- [What you should do] The task calls for every line of the data to be repeated exactly.

Recorded data:
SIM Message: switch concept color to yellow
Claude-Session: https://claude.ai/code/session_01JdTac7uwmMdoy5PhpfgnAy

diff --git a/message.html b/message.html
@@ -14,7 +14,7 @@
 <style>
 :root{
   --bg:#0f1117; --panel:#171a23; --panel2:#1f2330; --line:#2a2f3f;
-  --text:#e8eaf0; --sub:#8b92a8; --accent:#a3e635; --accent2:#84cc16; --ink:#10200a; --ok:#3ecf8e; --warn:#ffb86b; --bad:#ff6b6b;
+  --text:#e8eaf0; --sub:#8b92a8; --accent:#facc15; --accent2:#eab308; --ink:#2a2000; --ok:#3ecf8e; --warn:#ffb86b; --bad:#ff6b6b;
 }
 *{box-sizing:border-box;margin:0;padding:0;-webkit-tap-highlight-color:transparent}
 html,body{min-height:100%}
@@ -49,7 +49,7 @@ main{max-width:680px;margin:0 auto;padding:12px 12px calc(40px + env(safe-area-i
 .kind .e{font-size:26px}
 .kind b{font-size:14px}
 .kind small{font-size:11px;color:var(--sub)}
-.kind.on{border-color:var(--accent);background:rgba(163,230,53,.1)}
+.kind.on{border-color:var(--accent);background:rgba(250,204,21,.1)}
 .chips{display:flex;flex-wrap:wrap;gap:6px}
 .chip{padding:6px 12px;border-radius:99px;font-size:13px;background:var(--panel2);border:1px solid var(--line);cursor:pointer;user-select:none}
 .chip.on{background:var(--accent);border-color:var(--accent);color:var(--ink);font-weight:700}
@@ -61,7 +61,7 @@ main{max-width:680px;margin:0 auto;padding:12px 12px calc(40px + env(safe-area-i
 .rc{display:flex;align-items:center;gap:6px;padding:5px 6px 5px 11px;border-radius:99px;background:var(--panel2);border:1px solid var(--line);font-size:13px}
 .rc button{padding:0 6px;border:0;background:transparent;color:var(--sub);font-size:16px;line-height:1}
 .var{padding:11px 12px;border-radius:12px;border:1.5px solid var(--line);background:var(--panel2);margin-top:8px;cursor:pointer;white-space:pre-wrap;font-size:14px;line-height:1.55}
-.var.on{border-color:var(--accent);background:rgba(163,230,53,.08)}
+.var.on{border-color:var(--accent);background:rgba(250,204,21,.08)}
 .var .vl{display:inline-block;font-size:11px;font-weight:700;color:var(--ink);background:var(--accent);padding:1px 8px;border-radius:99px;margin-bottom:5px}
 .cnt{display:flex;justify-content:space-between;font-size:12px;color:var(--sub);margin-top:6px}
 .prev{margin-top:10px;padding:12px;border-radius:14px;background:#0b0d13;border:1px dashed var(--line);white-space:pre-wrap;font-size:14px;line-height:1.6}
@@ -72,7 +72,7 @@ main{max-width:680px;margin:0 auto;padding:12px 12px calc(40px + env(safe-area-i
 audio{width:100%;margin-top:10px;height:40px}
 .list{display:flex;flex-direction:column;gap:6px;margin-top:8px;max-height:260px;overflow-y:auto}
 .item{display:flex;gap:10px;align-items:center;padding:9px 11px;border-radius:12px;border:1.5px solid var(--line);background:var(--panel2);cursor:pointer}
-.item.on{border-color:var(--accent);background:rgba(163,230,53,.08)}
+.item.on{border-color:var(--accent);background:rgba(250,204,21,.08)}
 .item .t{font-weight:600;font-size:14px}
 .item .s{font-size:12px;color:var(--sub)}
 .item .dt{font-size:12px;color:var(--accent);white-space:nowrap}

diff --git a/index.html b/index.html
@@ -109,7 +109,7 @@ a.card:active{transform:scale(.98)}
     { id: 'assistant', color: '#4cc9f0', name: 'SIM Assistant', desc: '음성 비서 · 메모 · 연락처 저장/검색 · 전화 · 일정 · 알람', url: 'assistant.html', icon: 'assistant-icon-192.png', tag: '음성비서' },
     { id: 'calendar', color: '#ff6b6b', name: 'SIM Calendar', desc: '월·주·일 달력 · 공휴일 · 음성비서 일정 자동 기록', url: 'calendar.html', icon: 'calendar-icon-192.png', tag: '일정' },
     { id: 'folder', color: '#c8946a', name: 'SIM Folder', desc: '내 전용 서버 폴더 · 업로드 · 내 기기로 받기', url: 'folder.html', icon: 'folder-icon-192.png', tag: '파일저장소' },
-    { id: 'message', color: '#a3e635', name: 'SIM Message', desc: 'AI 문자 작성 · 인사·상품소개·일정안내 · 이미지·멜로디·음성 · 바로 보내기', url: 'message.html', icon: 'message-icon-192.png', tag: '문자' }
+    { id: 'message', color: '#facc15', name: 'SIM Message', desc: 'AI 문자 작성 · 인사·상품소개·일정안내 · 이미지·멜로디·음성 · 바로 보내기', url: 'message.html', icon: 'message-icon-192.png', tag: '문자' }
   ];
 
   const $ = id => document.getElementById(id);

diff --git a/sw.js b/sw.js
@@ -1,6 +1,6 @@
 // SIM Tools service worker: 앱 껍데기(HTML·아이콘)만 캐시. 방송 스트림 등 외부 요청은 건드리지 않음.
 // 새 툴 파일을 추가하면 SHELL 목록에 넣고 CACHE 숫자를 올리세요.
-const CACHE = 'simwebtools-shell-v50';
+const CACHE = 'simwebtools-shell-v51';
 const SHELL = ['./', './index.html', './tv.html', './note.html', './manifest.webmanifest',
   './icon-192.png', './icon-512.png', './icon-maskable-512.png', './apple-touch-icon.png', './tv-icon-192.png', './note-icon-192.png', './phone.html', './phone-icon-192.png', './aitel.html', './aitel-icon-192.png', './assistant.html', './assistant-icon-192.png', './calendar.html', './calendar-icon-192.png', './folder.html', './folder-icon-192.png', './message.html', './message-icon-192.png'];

- [Result of this task]
SIM Message: switch concept color to yellow
Claude-Session: https://claude.ai/code/session_01JdTac7uwmMdoy5PhpfgnAy

diff --git a/message.html b/message.html
@@ -14,7 +14,7 @@
 <style>
 :root{
   --bg:#0f1117; --panel:#171a23; --panel2:#1f2330; --line:#2a2f3f;
-  --text:#e8eaf0; --sub:#8b92a8; --accent:#a3e635; --accent2:#84cc16; --ink:#10200a; --ok:#3ecf8e; --warn:#ffb86b; --bad:#ff6b6b;
+  --text:#e8eaf0; --sub:#8b92a8; --accent:#facc15; --accent2:#eab308; --ink:#2a2000; --ok:#3ecf8e; --warn:#ffb86b; --bad:#ff6b6b;
 }
 *{box-sizing:border-box;margin:0;padding:0;-webkit-tap-highlight-color:transparent}
 html,body{min-height:100%}
@@ -49,7 +49,7 @@ main{max-width:680px;margin:0 auto;padding:12px 12px calc(40px + env(safe-area-i
 .kind .e{font-size:26px}
 .kind b{font-size:14px}
 .kind small{font-size:11px;color:var(--sub)}
-.kind.on{border-color:var(--accent);background:rgba(163,230,53,.1)}
+.kind.on{border-color:var(--accent);background:rgba(250,204,21,.1)}
 .chips{display:flex;flex-wrap:wrap;gap:6px}
 .chip{padding:6px 12px;border-radius:99px;font-size:13px;background:var(--panel2);border:1px solid var(--line);cursor:pointer;user-select:none}
 .chip.on{background:var(--accent);border-color:var(--accent);color:var(--ink);font-weight:700}
@@ -61,7 +61,7 @@ main{max-width:680px;margin:0 auto;padding:12px 12px calc(40px + env(safe-area-i
 .rc{display:flex;align-items:center;gap:6px;padding:5px 6px 5px 11px;border-radius:99px;background:var(--panel2);border:1px solid var(--line);font-size:13px}
 .rc button{padding:0 6px;border:0;background:transparent;color:var(--sub);font-size:16px;line-height:1}
 .var{padding:11px 12px;border-radius:12px;border:1.5px solid var(--line);background:var(--panel2);margin-top:8px;cursor:pointer;white-space:pre-wrap;font-size:14px;line-height:1.55}
-.var.on{border-color:var(--accent);background:rgba(163,230,53,.08)}
+.var.on{border-color:var(--accent);background:rgba(250,204,21,.08)}
 .var .vl{display:inline-block;font-size:11px;font-weight:700;color:var(--ink);background:var(--accent);padding:1px 8px;border-radius:99px;margin-bottom:5px}
 .cnt{display:flex;justify-content:space-between;font-size:12px;color:var(--sub);margin-top:6px}
 .prev{margin-top:10px;padding:12px;border-radius:14px;background:#0b0d13;border:1px dashed var(--line);white-space:pre-wrap;font-size:14px;line-height:1.6}
@@ -72,7 +72,7 @@ main{max-width:680px;margin:0 auto;padding:12px 12px calc(40px + env(safe-area-i
 audio{width:100%;margin-top:10px;height:40px}
 .list{display:flex;flex-direction:column;gap:6px;margin-top:8px;max-height:260px;overflow-y:auto}
 .item{display:flex;gap:10px;align-items:center;padding:9px 11px;border-radius:12px;border:1.5px solid var(--line);background:var(--panel2);cursor:pointer}
-.item.on{border-color:var(--accent);background:rgba(163,230,53,.08)}
+.item.on{border-color:var(--accent);background:rgba(250,204,21,.08)}
 .item .t{font-weight:600;font-size:14px}
 .item .s{font-size:12px;color:var(--sub)}
 .item .dt{font-size:12px;color:var(--accent);white-space:nowrap}

diff --git a/index.html b/index.html
@@ -109,7 +109,7 @@ a.card:active{transform:scale(.98)}
     { id: 'assistant', color: '#4cc9f0', name: 'SIM Assistant', desc: '음성 비서 · 메모 · 연락처 저장/검색 · 전화 · 일정 · 알람', url: 'assistant.html', icon: 'assistant-icon-192.png', tag: '음성비서' },
     { id: 'calendar', color: '#ff6b6b', name: 'SIM Calendar', desc: '월·주·일 달력 · 공휴일 · 음성비서 일정 자동 기록', url: 'calendar.html', icon: 'calendar-icon-192.png', tag: '일정' },
     { id: 'folder', color: '#c8946a', name: 'SIM Folder', desc: '내 전용 서버 폴더 · 업로드 · 내 기기로 받기', url: 'folder.html', icon: 'folder-icon-192.png', tag: '파일저장소' },
-    { id: 'message', color: '#a3e635', name: 'SIM Message', desc: 'AI 문자 작성 · 인사·상품소개·일정안내 · 이미지·멜로디·음성 · 바로 보내기', url: 'message.html', icon: 'message-icon-192.png', tag: '문자' }
+    { id: 'message', color: '#facc15', name: 'SIM Message', desc: 'AI 문자 작성 · 인사·상품소개·일정안내 · 이미지·멜로디·음성 · 바로 보내기', url: 'message.html', icon: 'message-icon-192.png', tag: '문자' }
   ];
 
   const $ = id => document.getElementById(id);

diff --git a/sw.js b/sw.js
@@ -1,6 +1,6 @@
 // SIM Tools service worker: 앱 껍데기(HTML·아이콘)만 캐시. 방송 스트림 등 외부 요청은 건드리지 않음.
 // 새 툴 파일을 추가하면 SHELL 목록에 넣고 CACHE 숫자를 올리세요.
-const CACHE = 'simwebtools-shell-v50';
+const CACHE = 'simwebtools-shell-v51';
 const SHELL = ['./', './index.html', './tv.html', './note.html', './manifest.webmanifest',
   './icon-192.png', './icon-512.png', './icon-maskable-512.png', './apple-touch-icon.png', './tv-icon-192.png', './note-icon-192.png', './phone.html', './phone-icon-192.png', './aitel.html', './aitel-icon-192.png', './assistant.html', './assistant-icon-192.png', './calendar.html', './calendar-icon-192.png', './folder.html', './folder-icon-192.png', './message.html', './message-icon-192.png'];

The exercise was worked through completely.